Children, first victims of digital predators

Vatican City, February, 8th, 2018 (Delphine Allaire/Vaticannews). On the occasion of the "Safer Internet Day," launched in 2004, UNICEF called for urgent measures to protect children's digital rights. Such efforts resonate perfectly  with what Pope Francis has been saying for five years. Respect for privacy, defamation, paedophilia and pornography: children are now the first victims of these four digital wounds. On February 6th, the day for "a safer Internet", the Pope has dedicated his daily tweet to the virtual threats that hang over children: "We are all called to commit ourselves to protect children in the digital world". 1 in 3 internaut is a child According to Unicef ​​figures published on February 6, more than 175,000 children connect to the Internet for the first time each day - one child every half-second. One in three Internet users is a child, the organization was alarmed. "It's as simple as clicking a link to have a child, somewhere, create a digital trail that those who do not necessarily take into account the best interests of the child can follow and potentially exploit," said Laurence Chandy, Director of Data, Research and Policy, UNICEF. Hence the responsibility of companies to advance the development of ethical standards for data protection and privacy.

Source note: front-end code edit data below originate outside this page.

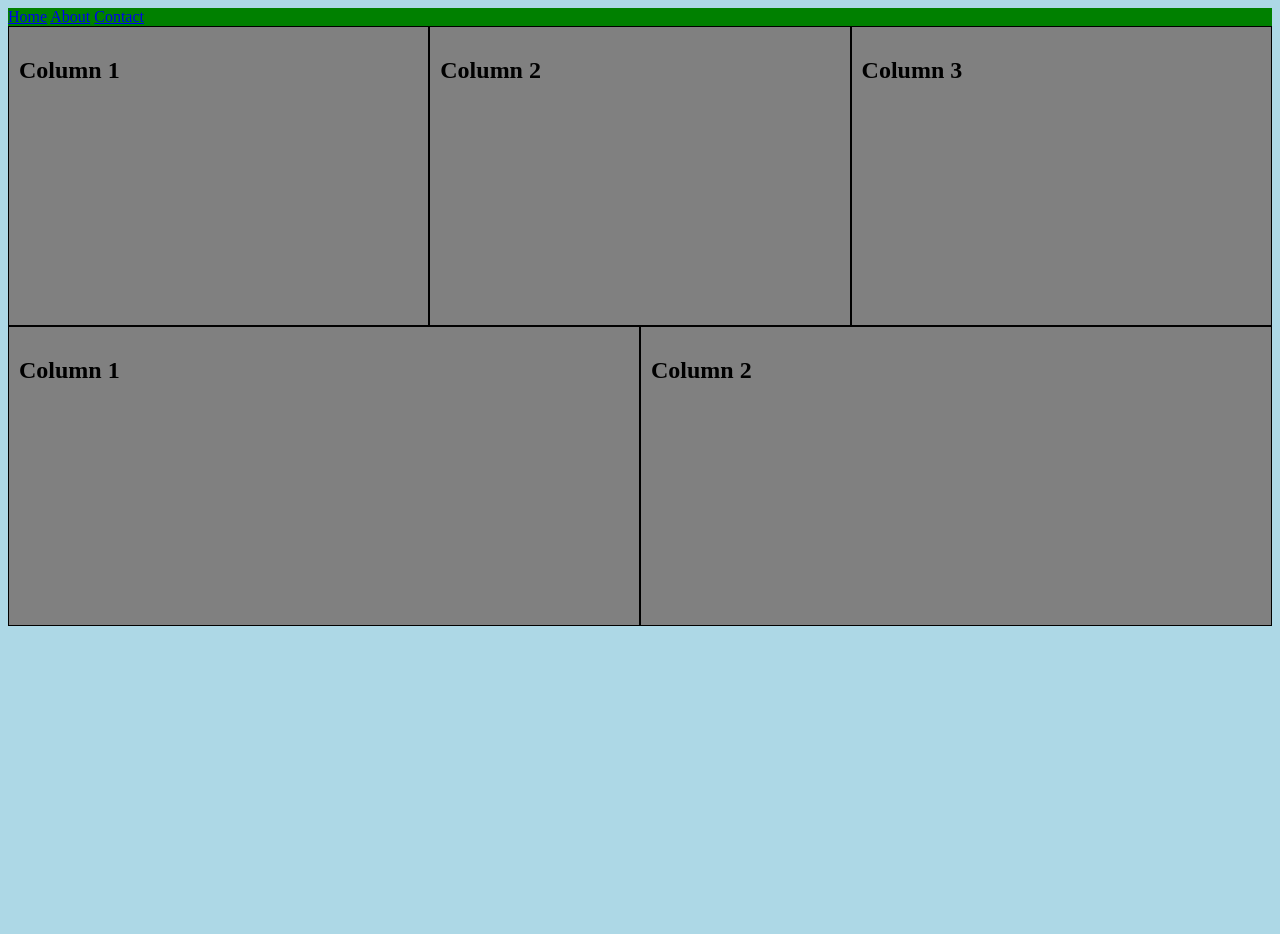
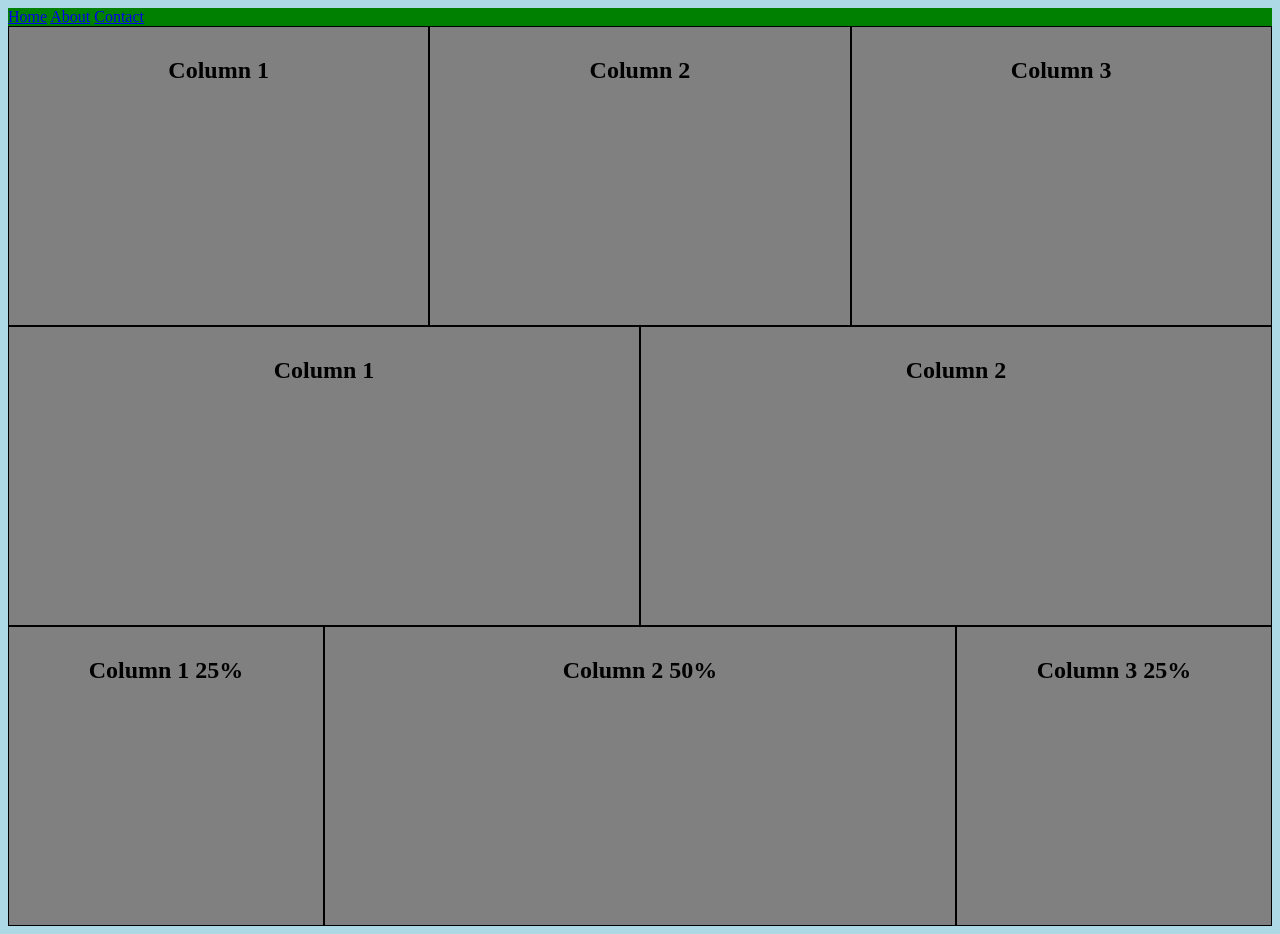
Before and after one commit to J-Matlock559/W4B-Day8, a plain HTML site: page index.html in a window 1280 px wide. Before the commit the page ends 800 px from the top, so only its background shows below. Drawn offline with Linux system fonts and the light colour scheme.

Commit message:
Added column formatting

```diff
--- a/css/style.css
+++ b/css/style.css
@@ -21,6 +21,7 @@ nav{
     background-color: grey;
     padding: 10px;
     border: 1px solid black;
+    text-align: center;
 }
 
 
--- a/index.html
+++ b/index.html
@@ -43,5 +43,20 @@
             </div>
        </div>
 
+       <div class="row">
+           <div class="column col-25">
+               <h2>Column 1 25%</h2>
+           </div>
+
+           <div class="column col-50">
+               <h2>Column 2 50%</h2>
+
+           </div>
+
+           <div class="column col-25">
+               <h2>Column 3 25%</h2>
+           </div>
+       </div>
+
     </body>
 </html>
```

A concern of Pope Francis The dangers of the digital world have been repeatedly mentioned in Pope Francis encyclical ‘Laudato Si', which, while underlining the fabulous potentialities that these new horizons could represent, also acted as their "superficial" character. With the eruption of digital and its underlying technological revolution, " people no longer seem to believe in a happy future; they no longer have blind trust in a better tomorrow based on the present state of the world and our technical abilities," the Holy Father noted in Laudato Si '. “The accumulation of constant novelties exalts a superficiality which pulls us in one direction. It becomes difficult to pause and recover depth in life. Let us refuse to resign ourselves to this, and continue to wonder about the purpose and meaning of everything”, he continues, stressing the "non-neutrality” of science and technology. The dignity of minors in question in Rome The dignity of minors in the digital world had already been the subject of a congress in October 2017 at the Gregorian University in Rome. The Pope then spoke of the "800 million minors sailing online", referring to the phenomena breaking on the web or the dark net, such as "the dissemination of pornographic images, sexting, harassment, sexual soliciting of minors", as well as crimes such as "online human trafficking or prostitutions". Faced with the development of digital culture, carrying real risks, in addition to its significant contributions, the Pope considered it necessary, during this conference, to develop an interdisciplinary approach that sets the framework for a legislative evolution, which is the only guarantee for "the protection of the dignity of young people, their healthy growth, their joy and their hope".